-- EXERCISE DETAILS --
Filter the entries, keeping every line with the word "public".

────────────────────────────────────────

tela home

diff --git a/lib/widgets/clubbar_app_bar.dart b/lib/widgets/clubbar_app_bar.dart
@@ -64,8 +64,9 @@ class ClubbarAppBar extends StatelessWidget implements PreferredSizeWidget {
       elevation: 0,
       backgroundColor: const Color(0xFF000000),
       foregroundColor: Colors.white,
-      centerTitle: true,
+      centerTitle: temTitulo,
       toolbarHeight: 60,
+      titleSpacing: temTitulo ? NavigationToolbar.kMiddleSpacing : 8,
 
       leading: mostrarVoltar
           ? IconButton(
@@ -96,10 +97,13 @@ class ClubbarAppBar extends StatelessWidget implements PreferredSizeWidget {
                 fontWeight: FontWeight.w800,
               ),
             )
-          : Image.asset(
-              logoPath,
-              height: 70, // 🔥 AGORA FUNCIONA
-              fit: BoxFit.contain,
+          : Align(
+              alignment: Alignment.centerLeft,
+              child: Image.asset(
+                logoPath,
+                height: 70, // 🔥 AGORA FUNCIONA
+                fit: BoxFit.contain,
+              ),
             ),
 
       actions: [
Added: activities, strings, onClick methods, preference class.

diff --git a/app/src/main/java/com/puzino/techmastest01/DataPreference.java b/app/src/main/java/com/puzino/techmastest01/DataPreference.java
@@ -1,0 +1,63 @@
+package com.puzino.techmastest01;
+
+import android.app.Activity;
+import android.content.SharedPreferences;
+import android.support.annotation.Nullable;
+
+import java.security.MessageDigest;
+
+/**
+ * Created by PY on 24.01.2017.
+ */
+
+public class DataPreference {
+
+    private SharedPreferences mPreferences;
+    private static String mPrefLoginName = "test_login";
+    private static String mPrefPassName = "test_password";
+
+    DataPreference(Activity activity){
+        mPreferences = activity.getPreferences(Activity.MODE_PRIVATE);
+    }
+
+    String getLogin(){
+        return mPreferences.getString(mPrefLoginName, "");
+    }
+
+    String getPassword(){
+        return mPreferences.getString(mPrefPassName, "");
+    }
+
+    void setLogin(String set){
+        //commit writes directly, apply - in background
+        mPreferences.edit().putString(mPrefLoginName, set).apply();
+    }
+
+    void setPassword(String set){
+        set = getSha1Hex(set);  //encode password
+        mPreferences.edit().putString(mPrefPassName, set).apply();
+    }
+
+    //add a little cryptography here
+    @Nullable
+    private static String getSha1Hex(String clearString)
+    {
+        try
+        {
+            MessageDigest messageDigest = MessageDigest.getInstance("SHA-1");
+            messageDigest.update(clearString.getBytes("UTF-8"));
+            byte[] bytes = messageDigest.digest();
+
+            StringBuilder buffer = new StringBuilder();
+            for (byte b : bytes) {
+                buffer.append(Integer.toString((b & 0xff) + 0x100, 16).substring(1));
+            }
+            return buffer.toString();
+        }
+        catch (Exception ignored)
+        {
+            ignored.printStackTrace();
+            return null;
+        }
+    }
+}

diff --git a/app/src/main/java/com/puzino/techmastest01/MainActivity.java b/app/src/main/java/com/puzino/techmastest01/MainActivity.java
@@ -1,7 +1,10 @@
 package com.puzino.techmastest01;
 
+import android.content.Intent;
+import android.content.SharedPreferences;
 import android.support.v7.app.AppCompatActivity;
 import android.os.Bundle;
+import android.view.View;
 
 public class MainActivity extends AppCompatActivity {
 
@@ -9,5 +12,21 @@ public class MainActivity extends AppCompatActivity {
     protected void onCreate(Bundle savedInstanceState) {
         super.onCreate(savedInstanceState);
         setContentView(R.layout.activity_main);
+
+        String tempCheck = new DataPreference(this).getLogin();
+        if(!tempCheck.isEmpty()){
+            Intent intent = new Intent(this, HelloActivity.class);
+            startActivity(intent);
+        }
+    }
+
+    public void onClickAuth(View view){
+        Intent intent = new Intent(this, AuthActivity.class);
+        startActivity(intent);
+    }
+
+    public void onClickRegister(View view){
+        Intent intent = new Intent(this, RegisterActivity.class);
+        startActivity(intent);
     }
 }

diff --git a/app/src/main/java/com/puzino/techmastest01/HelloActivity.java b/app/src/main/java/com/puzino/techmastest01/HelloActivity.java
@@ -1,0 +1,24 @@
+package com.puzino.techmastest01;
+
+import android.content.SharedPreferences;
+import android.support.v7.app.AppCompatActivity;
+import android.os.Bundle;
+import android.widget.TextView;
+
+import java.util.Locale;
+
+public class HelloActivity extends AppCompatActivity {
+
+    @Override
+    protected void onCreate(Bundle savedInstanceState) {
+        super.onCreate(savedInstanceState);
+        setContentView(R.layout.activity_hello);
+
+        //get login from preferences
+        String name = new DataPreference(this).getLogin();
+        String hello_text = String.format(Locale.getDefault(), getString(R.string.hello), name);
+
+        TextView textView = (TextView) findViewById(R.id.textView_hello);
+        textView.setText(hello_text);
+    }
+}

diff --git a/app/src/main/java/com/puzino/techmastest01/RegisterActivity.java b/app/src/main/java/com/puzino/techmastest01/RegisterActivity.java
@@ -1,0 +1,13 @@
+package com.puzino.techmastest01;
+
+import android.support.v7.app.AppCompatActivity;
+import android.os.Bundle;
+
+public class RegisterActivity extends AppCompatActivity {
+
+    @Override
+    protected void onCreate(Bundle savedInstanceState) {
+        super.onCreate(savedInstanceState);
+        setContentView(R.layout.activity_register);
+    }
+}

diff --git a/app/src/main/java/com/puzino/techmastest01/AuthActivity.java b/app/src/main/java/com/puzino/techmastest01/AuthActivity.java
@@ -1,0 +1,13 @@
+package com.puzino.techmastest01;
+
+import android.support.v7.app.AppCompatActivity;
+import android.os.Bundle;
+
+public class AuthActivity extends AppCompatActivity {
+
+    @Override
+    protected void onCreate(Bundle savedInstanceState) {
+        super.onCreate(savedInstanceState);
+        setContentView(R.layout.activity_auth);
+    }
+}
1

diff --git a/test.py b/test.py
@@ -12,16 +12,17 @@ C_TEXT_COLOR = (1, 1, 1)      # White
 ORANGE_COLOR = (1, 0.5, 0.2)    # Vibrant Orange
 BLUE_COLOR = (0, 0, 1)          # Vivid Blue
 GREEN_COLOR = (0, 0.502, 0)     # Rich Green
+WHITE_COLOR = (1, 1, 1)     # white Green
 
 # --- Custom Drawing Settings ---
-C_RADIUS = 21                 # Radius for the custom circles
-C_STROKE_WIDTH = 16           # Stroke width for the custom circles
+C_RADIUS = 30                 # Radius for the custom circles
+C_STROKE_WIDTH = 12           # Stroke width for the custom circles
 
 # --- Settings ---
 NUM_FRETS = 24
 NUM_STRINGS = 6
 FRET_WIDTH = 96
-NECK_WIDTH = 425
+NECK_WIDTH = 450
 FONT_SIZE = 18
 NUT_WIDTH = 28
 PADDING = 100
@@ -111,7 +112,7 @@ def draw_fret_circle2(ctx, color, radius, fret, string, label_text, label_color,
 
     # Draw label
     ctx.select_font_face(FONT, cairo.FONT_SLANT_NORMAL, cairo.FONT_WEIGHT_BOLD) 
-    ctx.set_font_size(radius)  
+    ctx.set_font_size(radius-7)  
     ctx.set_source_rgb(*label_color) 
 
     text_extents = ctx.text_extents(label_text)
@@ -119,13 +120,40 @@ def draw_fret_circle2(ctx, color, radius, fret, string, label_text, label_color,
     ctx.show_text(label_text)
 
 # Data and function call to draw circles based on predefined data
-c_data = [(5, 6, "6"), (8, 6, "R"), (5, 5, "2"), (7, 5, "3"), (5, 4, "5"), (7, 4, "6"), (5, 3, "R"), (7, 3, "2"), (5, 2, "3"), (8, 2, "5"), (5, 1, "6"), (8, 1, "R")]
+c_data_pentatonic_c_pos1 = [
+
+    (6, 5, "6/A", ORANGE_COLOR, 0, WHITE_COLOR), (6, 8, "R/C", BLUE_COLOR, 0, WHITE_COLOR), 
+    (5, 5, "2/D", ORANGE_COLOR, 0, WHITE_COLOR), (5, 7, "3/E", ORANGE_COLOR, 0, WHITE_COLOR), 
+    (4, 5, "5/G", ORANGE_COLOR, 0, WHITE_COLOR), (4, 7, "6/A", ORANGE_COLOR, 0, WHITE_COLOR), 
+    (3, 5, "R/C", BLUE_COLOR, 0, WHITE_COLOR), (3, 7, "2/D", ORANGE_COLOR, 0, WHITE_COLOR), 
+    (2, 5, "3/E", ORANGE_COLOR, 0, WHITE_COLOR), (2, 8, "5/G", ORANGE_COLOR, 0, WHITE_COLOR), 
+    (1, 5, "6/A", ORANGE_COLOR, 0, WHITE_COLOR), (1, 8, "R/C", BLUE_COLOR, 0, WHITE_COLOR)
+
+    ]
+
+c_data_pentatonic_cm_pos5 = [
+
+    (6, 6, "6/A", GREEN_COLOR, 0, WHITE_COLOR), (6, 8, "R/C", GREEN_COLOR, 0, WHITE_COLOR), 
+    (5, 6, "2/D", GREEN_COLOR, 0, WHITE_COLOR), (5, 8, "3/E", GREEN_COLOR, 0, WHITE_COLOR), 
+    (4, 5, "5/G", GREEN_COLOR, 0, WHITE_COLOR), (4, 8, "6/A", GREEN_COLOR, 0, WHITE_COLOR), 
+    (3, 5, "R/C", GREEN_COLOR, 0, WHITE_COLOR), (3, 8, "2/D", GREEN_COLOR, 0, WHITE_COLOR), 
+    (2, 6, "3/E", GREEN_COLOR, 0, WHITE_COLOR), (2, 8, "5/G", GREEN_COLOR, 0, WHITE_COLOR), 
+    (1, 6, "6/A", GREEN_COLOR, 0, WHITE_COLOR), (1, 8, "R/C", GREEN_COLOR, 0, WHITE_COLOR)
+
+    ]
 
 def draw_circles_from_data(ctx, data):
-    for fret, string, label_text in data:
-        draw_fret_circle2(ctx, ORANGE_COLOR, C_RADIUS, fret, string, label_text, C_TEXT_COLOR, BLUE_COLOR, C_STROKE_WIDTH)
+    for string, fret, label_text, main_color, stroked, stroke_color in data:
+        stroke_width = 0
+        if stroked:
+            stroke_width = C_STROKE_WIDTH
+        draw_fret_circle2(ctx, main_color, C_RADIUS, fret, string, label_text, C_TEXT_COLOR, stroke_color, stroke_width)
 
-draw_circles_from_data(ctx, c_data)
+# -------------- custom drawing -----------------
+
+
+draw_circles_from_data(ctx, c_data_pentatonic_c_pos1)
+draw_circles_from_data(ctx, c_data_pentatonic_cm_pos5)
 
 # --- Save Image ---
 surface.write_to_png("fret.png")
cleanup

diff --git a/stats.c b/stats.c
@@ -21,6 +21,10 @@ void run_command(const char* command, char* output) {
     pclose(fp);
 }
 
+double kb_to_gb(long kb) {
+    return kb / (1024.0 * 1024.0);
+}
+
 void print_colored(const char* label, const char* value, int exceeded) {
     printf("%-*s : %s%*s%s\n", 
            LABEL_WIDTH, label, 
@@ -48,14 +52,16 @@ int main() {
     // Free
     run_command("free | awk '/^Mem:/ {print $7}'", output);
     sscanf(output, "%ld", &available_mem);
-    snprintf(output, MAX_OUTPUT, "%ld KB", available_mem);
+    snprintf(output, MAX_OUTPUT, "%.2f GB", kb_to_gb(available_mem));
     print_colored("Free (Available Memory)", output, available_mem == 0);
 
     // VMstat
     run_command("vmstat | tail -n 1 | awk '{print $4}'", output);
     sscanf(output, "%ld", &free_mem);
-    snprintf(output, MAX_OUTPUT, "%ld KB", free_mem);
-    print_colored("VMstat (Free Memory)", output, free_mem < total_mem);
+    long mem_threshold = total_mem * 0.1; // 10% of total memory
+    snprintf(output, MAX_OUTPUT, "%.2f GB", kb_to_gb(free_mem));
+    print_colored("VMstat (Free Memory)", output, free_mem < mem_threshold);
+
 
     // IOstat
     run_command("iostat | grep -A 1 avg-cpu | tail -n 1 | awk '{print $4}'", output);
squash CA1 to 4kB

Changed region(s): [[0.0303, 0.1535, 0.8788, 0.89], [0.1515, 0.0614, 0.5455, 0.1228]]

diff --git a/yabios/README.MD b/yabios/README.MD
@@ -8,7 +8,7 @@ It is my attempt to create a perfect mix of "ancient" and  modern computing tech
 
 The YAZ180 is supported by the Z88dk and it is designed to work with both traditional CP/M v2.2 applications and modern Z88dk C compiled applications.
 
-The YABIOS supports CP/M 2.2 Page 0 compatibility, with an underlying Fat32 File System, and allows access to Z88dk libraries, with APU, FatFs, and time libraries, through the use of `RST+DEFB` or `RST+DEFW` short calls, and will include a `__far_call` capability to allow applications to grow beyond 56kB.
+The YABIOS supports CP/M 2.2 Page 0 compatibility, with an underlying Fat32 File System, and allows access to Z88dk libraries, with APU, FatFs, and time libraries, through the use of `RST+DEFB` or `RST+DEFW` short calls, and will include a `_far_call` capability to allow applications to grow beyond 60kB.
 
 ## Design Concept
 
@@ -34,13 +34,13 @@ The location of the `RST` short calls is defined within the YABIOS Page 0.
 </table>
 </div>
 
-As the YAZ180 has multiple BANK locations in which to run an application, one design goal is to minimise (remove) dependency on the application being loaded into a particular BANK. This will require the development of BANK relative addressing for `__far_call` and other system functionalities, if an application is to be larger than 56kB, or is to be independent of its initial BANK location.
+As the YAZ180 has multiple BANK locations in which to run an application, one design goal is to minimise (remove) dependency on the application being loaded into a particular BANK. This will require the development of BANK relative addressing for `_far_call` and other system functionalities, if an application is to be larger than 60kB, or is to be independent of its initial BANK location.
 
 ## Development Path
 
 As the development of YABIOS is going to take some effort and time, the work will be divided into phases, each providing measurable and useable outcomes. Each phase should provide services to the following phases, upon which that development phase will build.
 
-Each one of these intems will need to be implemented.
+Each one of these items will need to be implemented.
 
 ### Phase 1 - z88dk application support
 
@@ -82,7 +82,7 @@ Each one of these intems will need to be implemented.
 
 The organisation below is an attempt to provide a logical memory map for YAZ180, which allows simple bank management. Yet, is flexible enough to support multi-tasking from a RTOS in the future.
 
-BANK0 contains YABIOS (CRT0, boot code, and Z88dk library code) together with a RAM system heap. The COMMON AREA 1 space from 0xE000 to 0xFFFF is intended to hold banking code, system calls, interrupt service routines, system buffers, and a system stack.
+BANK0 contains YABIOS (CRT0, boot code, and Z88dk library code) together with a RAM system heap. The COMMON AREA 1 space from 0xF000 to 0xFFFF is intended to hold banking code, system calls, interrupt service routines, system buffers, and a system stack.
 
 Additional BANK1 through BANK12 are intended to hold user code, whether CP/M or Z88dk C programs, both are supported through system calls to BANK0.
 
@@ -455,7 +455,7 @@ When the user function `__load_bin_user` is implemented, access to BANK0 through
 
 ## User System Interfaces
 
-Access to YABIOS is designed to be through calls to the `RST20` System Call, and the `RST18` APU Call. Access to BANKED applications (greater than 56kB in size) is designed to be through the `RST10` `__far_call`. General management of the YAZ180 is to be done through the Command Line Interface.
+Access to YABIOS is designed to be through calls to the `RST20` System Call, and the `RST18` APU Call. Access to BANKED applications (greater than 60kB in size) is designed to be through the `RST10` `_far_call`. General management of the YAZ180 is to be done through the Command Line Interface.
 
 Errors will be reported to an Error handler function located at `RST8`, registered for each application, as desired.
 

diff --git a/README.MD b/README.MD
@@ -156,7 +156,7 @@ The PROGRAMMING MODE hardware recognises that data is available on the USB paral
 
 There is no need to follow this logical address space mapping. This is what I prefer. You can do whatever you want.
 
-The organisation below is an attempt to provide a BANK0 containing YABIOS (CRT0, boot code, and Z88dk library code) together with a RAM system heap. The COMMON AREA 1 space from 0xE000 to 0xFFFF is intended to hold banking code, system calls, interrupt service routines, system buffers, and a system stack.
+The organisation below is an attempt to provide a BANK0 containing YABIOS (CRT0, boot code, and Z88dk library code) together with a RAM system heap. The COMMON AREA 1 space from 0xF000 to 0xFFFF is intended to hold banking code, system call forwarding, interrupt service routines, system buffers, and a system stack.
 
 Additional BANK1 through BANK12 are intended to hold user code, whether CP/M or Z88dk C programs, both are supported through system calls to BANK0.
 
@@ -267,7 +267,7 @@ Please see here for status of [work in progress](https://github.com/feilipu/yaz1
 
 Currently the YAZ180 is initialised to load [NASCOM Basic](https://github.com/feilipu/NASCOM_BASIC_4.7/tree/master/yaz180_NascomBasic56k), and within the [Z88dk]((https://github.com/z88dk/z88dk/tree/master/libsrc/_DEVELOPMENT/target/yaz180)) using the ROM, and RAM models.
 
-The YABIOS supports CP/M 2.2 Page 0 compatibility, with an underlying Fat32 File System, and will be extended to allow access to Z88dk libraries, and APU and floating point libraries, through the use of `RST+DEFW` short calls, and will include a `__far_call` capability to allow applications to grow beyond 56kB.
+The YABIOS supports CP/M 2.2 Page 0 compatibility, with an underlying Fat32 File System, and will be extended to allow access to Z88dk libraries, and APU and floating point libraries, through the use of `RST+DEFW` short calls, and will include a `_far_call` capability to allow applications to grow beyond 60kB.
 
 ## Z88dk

────────────────────────────────────────

-- ANSWER SECTION --
+public class DataPreference {
 public class MainActivity extends AppCompatActivity {
@@ -9,5 +12,21 @@ public class MainActivity extends AppCompatActivity {
+    public void onClickAuth(View view){
+    public void onClickRegister(View view){
+public class HelloActivity extends AppCompatActivity {
+public class RegisterActivity extends AppCompatActivity {
+public class AuthActivity extends AppCompatActivity {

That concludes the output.